Why should we eat orange food in autumn? Because it’s seasonal and full of immune-building antioxidants, says chef Allegra McEvedy
Why are tomatoes red and what does that redness do for you? Why is a pink grapefruit better for you than a yellow one? Are black grapes really more nutritious than red ones? (Yes.) And what is it that makes pumpkins so vibrantly orange? For most of us, when we sit down to a plate of food our first impressions come from appearance and smell, long before flavour comes into play. The decision about whether we like what we see is determined by several factors, such as texture and complexity of appearance, but far and away the most important is colour.
There are a lot of people in the food-supply business who realised this a long time ago and, unfortunately, they have been trying to dupe us subtly ever since with an assortment of devices such as chemical preservative sprays and even genetic modification. Yet it isn’t just the food suppliers who are at fault. Joe Public has been lazy, choosing to go for the easy option: “Wouldn’t a summer berry pavlova be delicious after the Christmas turkey!” We rarely stop to work out that those strawberries have come a minimum of 4,000 miles and have been squirted with all sorts of funniness to keep them in pristine condition for a scary amount of time.
The tragedy is that strawberries in mid- winter don’t do any kind of justice to their seasonal counterpart when it comes to flavour, nor for that matter do they do your body much good.
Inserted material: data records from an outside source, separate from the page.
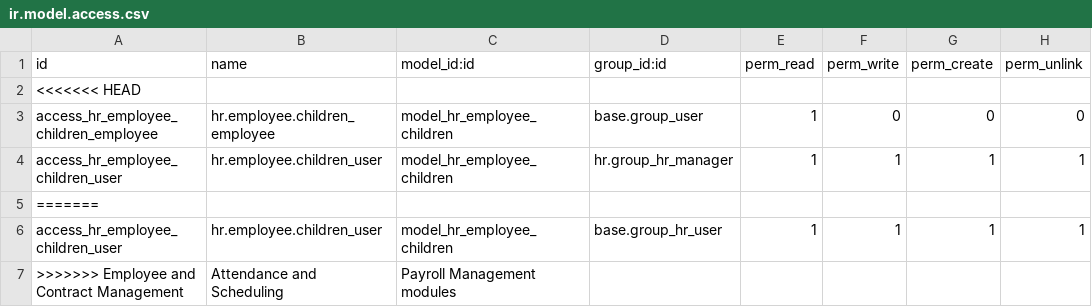
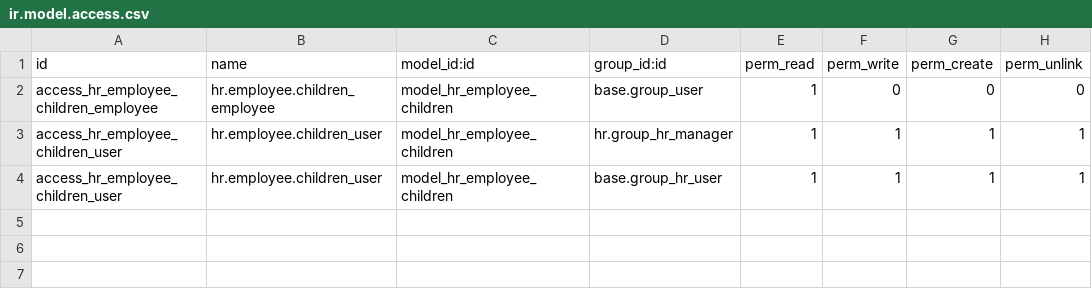
Before and after one commit to quentingigon/hr, a CSV file: hr_family/security/ir.model.access.csv, drawn as a sheet; the diff names each change by its address in the sheet, - before the commit and + after, or states it on an @@ line.

Commit message:
[FIX][hr_family] Add read access for employee to allow to open employee form view without exception

```diff
--- a/hr_family/security/ir.model.access.csv
+++ b/hr_family/security/ir.model.access.csv
-row 2: <<<<<<< HEAD
-row 5: =======
-row 7: >>>>>>> Employee and Contract Management | Attendance and Scheduling | Payroll Management modules
```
A strawberry that has been flown in from Morocco, if you’re lucky, or South Africa, if you’re not, will contain less than 10 per cent of the iron, vitamin C and immune-building antioxidants than one bought locally in summer.
Source - Times